GOAL OF THE EXERCISE: From the listing below, pull out the lines that hold "SizedBox".

SUPPLIED INFORMATION:
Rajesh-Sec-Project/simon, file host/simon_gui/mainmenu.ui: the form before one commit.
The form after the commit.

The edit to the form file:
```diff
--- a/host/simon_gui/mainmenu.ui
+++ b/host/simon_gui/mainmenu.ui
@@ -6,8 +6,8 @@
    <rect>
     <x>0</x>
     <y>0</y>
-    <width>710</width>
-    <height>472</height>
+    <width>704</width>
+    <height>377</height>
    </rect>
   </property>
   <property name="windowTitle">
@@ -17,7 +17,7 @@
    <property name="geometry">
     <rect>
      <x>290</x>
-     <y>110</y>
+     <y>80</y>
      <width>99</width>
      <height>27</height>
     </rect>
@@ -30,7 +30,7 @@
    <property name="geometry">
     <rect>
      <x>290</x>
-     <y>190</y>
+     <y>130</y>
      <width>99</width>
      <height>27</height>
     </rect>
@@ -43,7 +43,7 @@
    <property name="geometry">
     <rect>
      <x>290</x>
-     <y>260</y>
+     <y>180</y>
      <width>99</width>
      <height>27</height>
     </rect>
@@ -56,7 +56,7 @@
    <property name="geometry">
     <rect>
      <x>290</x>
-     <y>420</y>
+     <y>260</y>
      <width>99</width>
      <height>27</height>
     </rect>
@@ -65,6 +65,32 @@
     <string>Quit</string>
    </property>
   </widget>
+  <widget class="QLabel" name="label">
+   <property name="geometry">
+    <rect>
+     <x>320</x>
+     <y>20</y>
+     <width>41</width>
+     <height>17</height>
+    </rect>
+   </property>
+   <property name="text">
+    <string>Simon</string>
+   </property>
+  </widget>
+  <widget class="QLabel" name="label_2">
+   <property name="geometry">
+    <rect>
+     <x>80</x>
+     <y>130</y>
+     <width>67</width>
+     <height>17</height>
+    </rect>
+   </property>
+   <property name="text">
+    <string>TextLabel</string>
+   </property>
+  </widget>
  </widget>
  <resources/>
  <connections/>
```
---
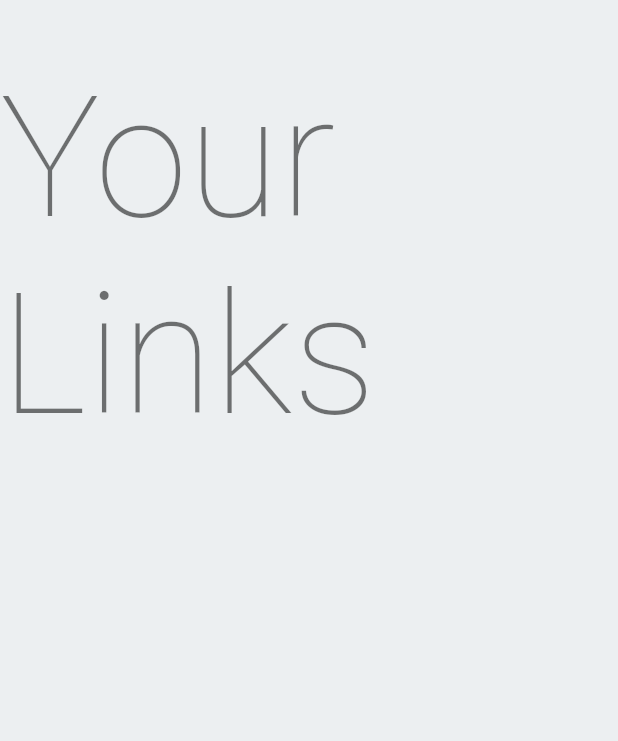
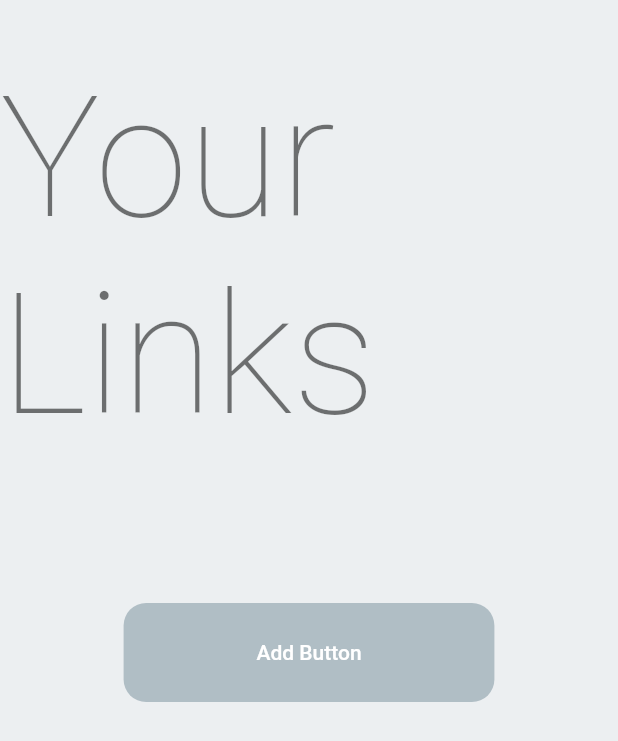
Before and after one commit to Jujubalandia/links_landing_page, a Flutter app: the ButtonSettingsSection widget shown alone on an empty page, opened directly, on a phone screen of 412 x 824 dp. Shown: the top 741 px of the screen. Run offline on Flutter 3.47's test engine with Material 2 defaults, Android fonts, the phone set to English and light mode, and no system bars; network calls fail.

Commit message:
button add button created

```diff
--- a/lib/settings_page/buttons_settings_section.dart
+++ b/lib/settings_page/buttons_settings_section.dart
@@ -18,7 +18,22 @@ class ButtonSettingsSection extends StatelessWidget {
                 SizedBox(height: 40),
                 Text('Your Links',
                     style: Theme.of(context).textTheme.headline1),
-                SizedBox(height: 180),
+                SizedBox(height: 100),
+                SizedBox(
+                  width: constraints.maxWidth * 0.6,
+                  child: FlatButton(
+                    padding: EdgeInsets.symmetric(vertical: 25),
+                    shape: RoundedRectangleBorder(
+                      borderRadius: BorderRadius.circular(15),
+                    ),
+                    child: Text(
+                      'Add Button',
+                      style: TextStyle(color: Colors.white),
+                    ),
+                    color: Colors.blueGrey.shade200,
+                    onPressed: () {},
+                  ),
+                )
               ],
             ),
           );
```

SOLUTION BELOW:
                 SizedBox(height: 40),
-                SizedBox(height: 180),
+                SizedBox(height: 100),
+                SizedBox(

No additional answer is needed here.